**YOUR ASSIGNMENT**
Could the data below be retyped exactly, without its pictures?

**RECORDS TO PROCESS**
────────────────────────────────────────
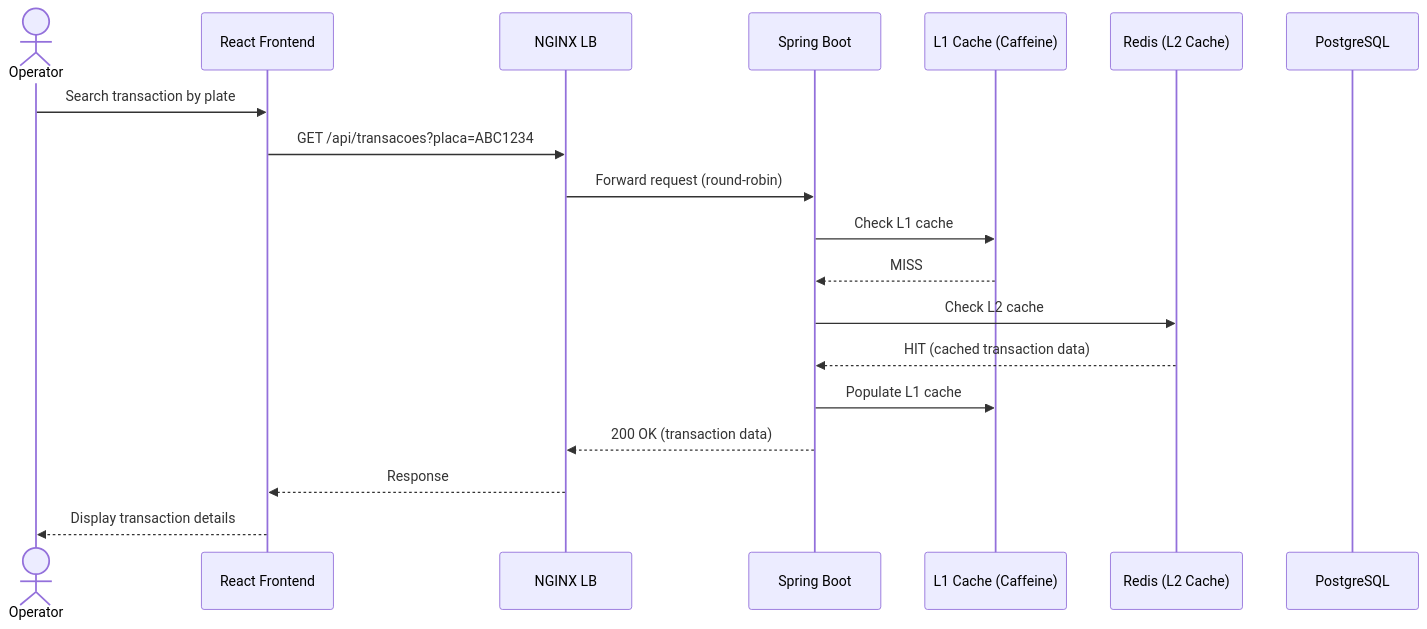
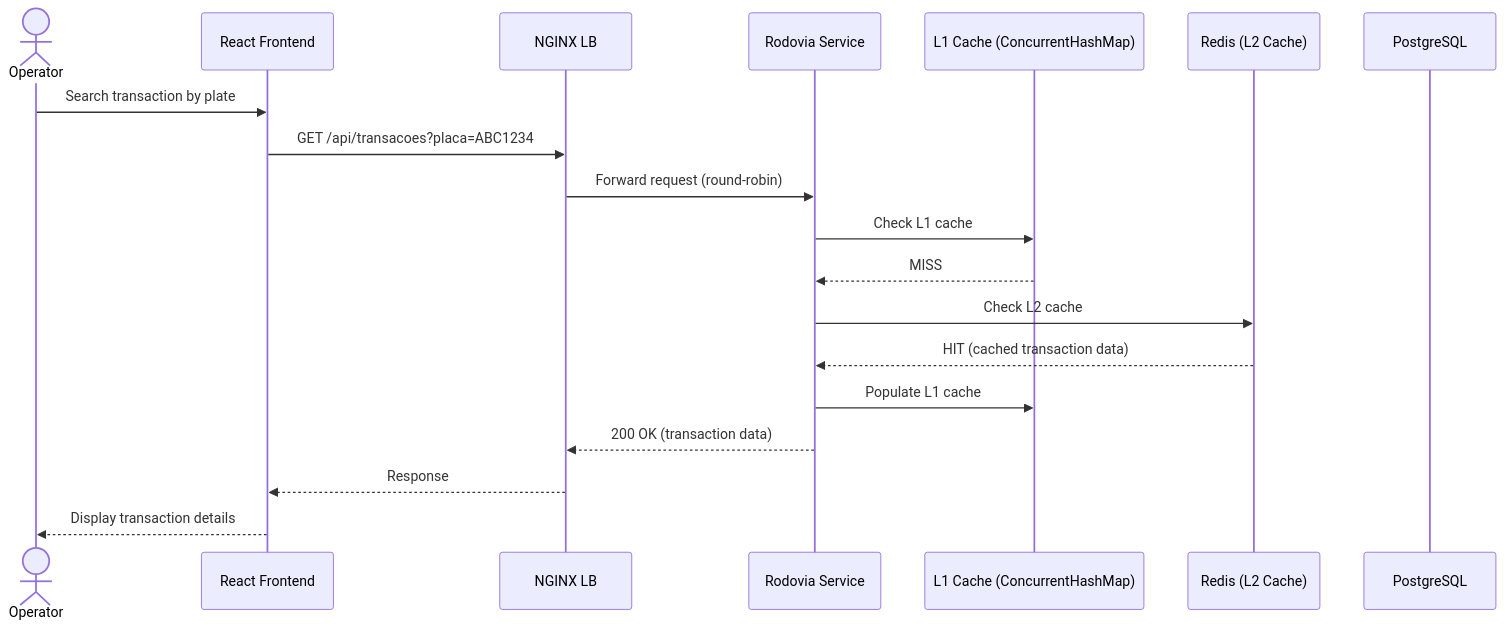
The second of 7 diagrams in docs/uml-diagrams.md (heloan/smart-toll-cache-system), drawn with Mermaid before and after one commit. The commit also changed other lines of this file and 175 other files, not shown here.

````diff
--- a/docs/uml-diagrams.md
+++ b/docs/uml-diagrams.md
@@ -57,22 +64,22 @@
 ```mermaid
 sequenceDiagram
     actor Operator
     participant FE as React Frontend
     participant NGINX as NGINX LB
-    participant SB as Spring Boot
-    participant L1 as L1 Cache (Caffeine)
+    participant SB as Rodovia Service
+    participant L1 as L1 Cache (ConcurrentHashMap)
     participant REDIS as Redis (L2 Cache)
     participant PG as PostgreSQL
 
     Operator->>FE: Search transaction by plate
     FE->>NGINX: GET /api/transacoes?placa=ABC1234
     NGINX->>SB: Forward request (round-robin)
     SB->>L1: Check L1 cache
     L1-->>SB: MISS
     SB->>REDIS: Check L2 cache
     REDIS-->>SB: HIT (cached transaction data)
     SB->>L1: Populate L1 cache
     SB-->>NGINX: 200 OK (transaction data)
     NGINX-->>FE: Response
     FE-->>Operator: Display transaction details
 ```
````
────────────────────────────────────────
**SOLVED PROBLEM**
The second of 7 diagrams in docs/uml-diagrams.md (heloan/smart-toll-cache-system), drawn with Mermaid before and after one commit. The commit also changed other lines of this file and 175 other files, not shown here.

````diff
--- a/docs/uml-diagrams.md
+++ b/docs/uml-diagrams.md
@@ -57,22 +64,22 @@
 ```mermaid
 sequenceDiagram
     actor Operator
     participant FE as React Frontend
     participant NGINX as NGINX LB
-    participant SB as Spring Boot
-    participant L1 as L1 Cache (Caffeine)
+    participant SB as Rodovia Service
+    participant L1 as L1 Cache (ConcurrentHashMap)
     participant REDIS as Redis (L2 Cache)
     participant PG as PostgreSQL
 
     Operator->>FE: Search transaction by plate
     FE->>NGINX: GET /api/transacoes?placa=ABC1234
     NGINX->>SB: Forward request (round-robin)
     SB->>L1: Check L1 cache
     L1-->>SB: MISS
     SB->>REDIS: Check L2 cache
     REDIS-->>SB: HIT (cached transaction data)
     SB->>L1: Populate L1 cache
     SB-->>NGINX: 200 OK (transaction data)
     NGINX-->>FE: Response
     FE-->>Operator: Display transaction details
 ```
````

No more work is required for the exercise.